## Task goal
From the first line to the last, write out the records below exactly as they appear.

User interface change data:
◆ ◆ ◆
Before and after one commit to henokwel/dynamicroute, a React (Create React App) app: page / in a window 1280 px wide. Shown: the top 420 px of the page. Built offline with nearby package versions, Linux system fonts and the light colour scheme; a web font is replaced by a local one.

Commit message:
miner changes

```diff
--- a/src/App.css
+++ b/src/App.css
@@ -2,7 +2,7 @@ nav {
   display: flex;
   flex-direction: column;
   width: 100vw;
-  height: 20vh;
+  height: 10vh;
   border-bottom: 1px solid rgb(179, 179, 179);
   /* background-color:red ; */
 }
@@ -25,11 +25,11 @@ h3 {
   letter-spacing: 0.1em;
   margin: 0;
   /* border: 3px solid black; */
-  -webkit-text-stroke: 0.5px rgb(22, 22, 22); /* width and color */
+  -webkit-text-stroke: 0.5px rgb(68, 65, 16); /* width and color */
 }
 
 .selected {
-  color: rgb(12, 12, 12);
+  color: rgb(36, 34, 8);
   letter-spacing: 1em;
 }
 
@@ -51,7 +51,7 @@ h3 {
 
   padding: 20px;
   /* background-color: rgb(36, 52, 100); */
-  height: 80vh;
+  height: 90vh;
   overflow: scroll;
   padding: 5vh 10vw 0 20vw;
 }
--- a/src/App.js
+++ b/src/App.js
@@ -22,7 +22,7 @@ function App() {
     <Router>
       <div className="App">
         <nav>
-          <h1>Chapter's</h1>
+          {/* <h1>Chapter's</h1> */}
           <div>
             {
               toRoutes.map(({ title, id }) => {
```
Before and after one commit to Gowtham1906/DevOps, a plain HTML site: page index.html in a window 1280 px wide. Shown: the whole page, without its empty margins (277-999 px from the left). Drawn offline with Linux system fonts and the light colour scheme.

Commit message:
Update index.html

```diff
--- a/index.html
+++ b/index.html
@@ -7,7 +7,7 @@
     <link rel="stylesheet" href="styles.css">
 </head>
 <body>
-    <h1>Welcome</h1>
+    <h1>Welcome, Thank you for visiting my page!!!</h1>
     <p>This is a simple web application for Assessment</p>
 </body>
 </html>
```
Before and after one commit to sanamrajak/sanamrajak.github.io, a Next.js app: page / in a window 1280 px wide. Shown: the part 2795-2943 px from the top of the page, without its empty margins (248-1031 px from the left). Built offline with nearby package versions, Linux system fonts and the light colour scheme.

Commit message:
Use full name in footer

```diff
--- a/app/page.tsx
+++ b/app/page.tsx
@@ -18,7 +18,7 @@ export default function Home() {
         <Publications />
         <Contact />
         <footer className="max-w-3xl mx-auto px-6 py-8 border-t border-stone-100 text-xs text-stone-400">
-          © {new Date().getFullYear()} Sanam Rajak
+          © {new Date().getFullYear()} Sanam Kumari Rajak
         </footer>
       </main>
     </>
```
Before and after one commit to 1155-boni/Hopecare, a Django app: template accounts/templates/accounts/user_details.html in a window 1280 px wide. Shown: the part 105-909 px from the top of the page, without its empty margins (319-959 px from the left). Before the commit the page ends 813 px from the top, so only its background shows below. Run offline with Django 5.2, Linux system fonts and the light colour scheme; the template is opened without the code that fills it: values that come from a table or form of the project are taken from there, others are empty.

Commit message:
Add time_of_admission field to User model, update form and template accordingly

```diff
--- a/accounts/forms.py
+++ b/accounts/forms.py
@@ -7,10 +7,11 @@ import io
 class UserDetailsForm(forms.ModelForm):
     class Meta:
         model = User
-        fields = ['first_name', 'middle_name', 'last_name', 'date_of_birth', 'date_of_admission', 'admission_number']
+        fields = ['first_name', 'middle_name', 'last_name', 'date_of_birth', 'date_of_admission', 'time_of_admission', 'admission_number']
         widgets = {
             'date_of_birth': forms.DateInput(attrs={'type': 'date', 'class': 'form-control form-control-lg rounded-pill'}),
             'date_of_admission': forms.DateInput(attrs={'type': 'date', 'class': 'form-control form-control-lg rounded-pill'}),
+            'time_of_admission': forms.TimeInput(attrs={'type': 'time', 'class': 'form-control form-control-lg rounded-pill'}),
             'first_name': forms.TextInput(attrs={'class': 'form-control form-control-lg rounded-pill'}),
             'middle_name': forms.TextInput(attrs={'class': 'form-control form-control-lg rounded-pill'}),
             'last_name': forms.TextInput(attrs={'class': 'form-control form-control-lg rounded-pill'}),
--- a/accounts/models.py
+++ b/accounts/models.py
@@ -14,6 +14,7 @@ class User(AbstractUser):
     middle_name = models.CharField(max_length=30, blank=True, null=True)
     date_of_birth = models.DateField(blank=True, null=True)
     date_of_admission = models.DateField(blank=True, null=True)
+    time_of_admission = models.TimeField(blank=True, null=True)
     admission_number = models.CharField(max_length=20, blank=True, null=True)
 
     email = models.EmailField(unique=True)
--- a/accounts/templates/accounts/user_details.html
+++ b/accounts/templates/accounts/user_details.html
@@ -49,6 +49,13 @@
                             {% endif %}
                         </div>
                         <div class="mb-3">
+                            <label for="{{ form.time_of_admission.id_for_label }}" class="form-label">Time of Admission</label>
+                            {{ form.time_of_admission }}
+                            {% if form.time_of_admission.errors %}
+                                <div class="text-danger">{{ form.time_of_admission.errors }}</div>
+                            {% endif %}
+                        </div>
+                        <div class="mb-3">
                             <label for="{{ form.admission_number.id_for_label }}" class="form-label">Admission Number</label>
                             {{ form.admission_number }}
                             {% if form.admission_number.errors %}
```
◆ ◆ ◆
## Exercise result
Before and after one commit to henokwel/dynamicroute, a React (Create React App) app: page / in a window 1280 px wide. Shown: the top 420 px of the page. Built offline with nearby package versions, Linux system fonts and the light colour scheme; a web font is replaced by a local one.

Commit message:
miner changes

```diff
--- a/src/App.css
+++ b/src/App.css
@@ -2,7 +2,7 @@ nav {
   display: flex;
   flex-direction: column;
   width: 100vw;
-  height: 20vh;
+  height: 10vh;
   border-bottom: 1px solid rgb(179, 179, 179);
   /* background-color:red ; */
 }
@@ -25,11 +25,11 @@ h3 {
   letter-spacing: 0.1em;
   margin: 0;
   /* border: 3px solid black; */
-  -webkit-text-stroke: 0.5px rgb(22, 22, 22); /* width and color */
+  -webkit-text-stroke: 0.5px rgb(68, 65, 16); /* width and color */
 }
 
 .selected {
-  color: rgb(12, 12, 12);
+  color: rgb(36, 34, 8);
   letter-spacing: 1em;
 }
 
@@ -51,7 +51,7 @@ h3 {
 
   padding: 20px;
   /* background-color: rgb(36, 52, 100); */
-  height: 80vh;
+  height: 90vh;
   overflow: scroll;
   padding: 5vh 10vw 0 20vw;
 }
--- a/src/App.js
+++ b/src/App.js
@@ -22,7 +22,7 @@ function App() {
     <Router>
       <div className="App">
         <nav>
-          <h1>Chapter's</h1>
+          {/* <h1>Chapter's</h1> */}
           <div>
             {
               toRoutes.map(({ title, id }) => {
```
Before and after one commit to Gowtham1906/DevOps, a plain HTML site: page index.html in a window 1280 px wide. Shown: the whole page, without its empty margins (277-999 px from the left). Drawn offline with Linux system fonts and the light colour scheme.

Commit message:
Update index.html

```diff
--- a/index.html
+++ b/index.html
@@ -7,7 +7,7 @@
     <link rel="stylesheet" href="styles.css">
 </head>
 <body>
-    <h1>Welcome</h1>
+    <h1>Welcome, Thank you for visiting my page!!!</h1>
     <p>This is a simple web application for Assessment</p>
 </body>
 </html>
```
Before and after one commit to sanamrajak/sanamrajak.github.io, a Next.js app: page / in a window 1280 px wide. Shown: the part 2795-2943 px from the top of the page, without its empty margins (248-1031 px from the left). Built offline with nearby package versions, Linux system fonts and the light colour scheme.

Commit message:
Use full name in footer

```diff
--- a/app/page.tsx
+++ b/app/page.tsx
@@ -18,7 +18,7 @@ export default function Home() {
         <Publications />
         <Contact />
         <footer className="max-w-3xl mx-auto px-6 py-8 border-t border-stone-100 text-xs text-stone-400">
-          © {new Date().getFullYear()} Sanam Rajak
+          © {new Date().getFullYear()} Sanam Kumari Rajak
         </footer>
       </main>
     </>
```
Before and after one commit to 1155-boni/Hopecare, a Django app: template accounts/templates/accounts/user_details.html in a window 1280 px wide. Shown: the part 105-909 px from the top of the page, without its empty margins (319-959 px from the left). Before the commit the page ends 813 px from the top, so only its background shows below. Run offline with Django 5.2, Linux system fonts and the light colour scheme; the template is opened without the code that fills it: values that come from a table or form of the project are taken from there, others are empty.

Commit message:
Add time_of_admission field to User model, update form and template accordingly

```diff
--- a/accounts/forms.py
+++ b/accounts/forms.py
@@ -7,10 +7,11 @@ import io
 class UserDetailsForm(forms.ModelForm):
     class Meta:
         model = User
-        fields = ['first_name', 'middle_name', 'last_name', 'date_of_birth', 'date_of_admission', 'admission_number']
+        fields = ['first_name', 'middle_name', 'last_name', 'date_of_birth', 'date_of_admission', 'time_of_admission', 'admission_number']
         widgets = {
             'date_of_birth': forms.DateInput(attrs={'type': 'date', 'class': 'form-control form-control-lg rounded-pill'}),
             'date_of_admission': forms.DateInput(attrs={'type': 'date', 'class': 'form-control form-control-lg rounded-pill'}),
+            'time_of_admission': forms.TimeInput(attrs={'type': 'time', 'class': 'form-control form-control-lg rounded-pill'}),
             'first_name': forms.TextInput(attrs={'class': 'form-control form-control-lg rounded-pill'}),
             'middle_name': forms.TextInput(attrs={'class': 'form-control form-control-lg rounded-pill'}),
             'last_name': forms.TextInput(attrs={'class': 'form-control form-control-lg rounded-pill'}),
--- a/accounts/models.py
+++ b/accounts/models.py
@@ -14,6 +14,7 @@ class User(AbstractUser):
     middle_name = models.CharField(max_length=30, blank=True, null=True)
     date_of_birth = models.DateField(blank=True, null=True)
     date_of_admission = models.DateField(blank=True, null=True)
+    time_of_admission = models.TimeField(blank=True, null=True)
     admission_number = models.CharField(max_length=20, blank=True, null=True)
 
     email = models.EmailField(unique=True)
--- a/accounts/templates/accounts/user_details.html
+++ b/accounts/templates/accounts/user_details.html
@@ -49,6 +49,13 @@
                             {% endif %}
                         </div>
                         <div class="mb-3">
+                            <label for="{{ form.time_of_admission.id_for_label }}" class="form-label">Time of Admission</label>
+                            {{ form.time_of_admission }}
+                            {% if form.time_of_admission.errors %}
+                                <div class="text-danger">{{ form.time_of_admission.errors }}</div>
+                            {% endif %}
+                        </div>
+                        <div class="mb-3">
                             <label for="{{ form.admission_number.id_for_label }}" class="form-label">Admission Number</label>
                             {{ form.admission_number }}
                             {% if form.admission_number.errors %}
```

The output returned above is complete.